### WORK INSTRUCTIONS
Please repeat every entry exactly as written, but skip the pictures.

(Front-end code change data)

###

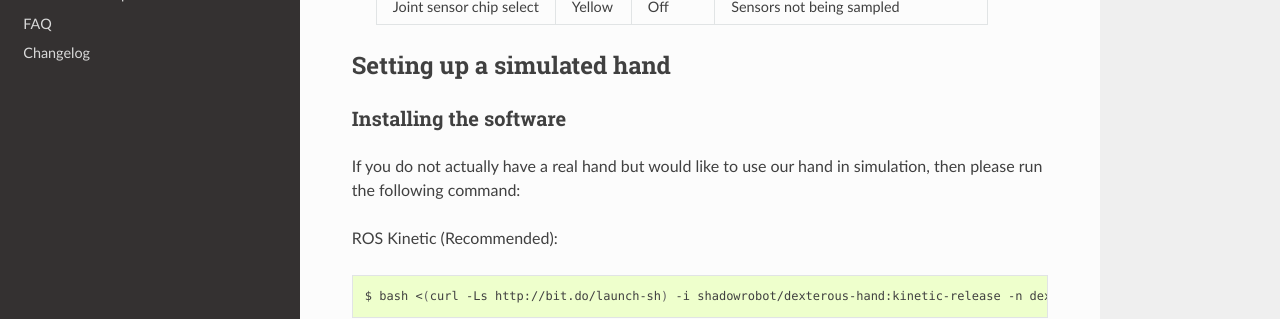
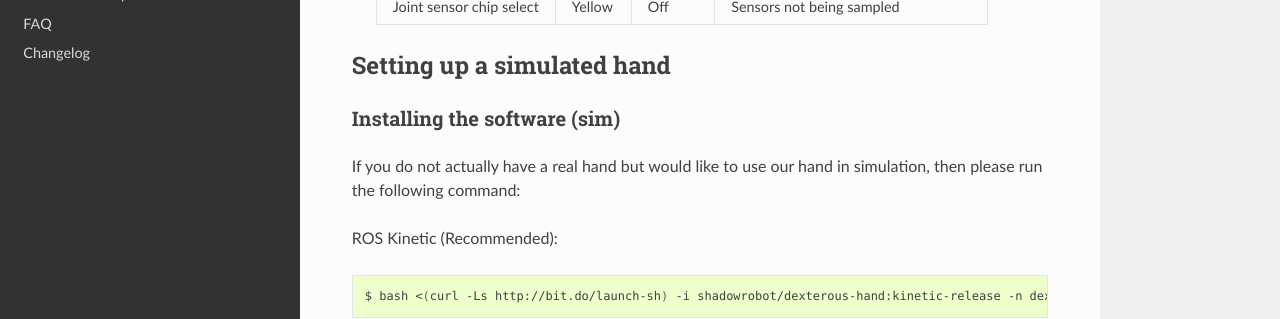
Before and after one commit to shadow-robot/sr_dexterous_hand_documentation, a Sphinx documentation site: the page built from docs/user_guide/1_setting_up_the_hand.md, in a window 1280 px wide and 900 px high, scrolled down 7404 px. Shown: the part 155-474 px from the top of the window. Built offline with Sphinx 7.4.7 and the Read the Docs theme 2.0.0, drawn with Linux system fonts in a browser that asks for light colours.

Commit message:
trying to fix duplicate titles not working

```diff
--- a/docs/user_guide/1_setting_up_the_hand.md
+++ b/docs/user_guide/1_setting_up_the_hand.md
@@ -232,7 +232,7 @@
 
 ## Setting up a simulated hand
 
-### Installing the software
+### Installing the software (sim)
 
 If you do not actually have a real hand but would like to use our hand in simulation, then please run the following command:
 
```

###

### ANSWER SECTION
Before and after one commit to shadow-robot/sr_dexterous_hand_documentation, a Sphinx documentation site: the page built from docs/user_guide/1_setting_up_the_hand.md, in a window 1280 px wide and 900 px high, scrolled down 7404 px. Shown: the part 155-474 px from the top of the window. Built offline with Sphinx 7.4.7 and the Read the Docs theme 2.0.0, drawn with Linux system fonts in a browser that asks for light colours.

Commit message:
trying to fix duplicate titles not working

```diff
--- a/docs/user_guide/1_setting_up_the_hand.md
+++ b/docs/user_guide/1_setting_up_the_hand.md
@@ -232,7 +232,7 @@
 
 ## Setting up a simulated hand
 
-### Installing the software
+### Installing the software (sim)
 
 If you do not actually have a real hand but would like to use our hand in simulation, then please run the following command:
 
```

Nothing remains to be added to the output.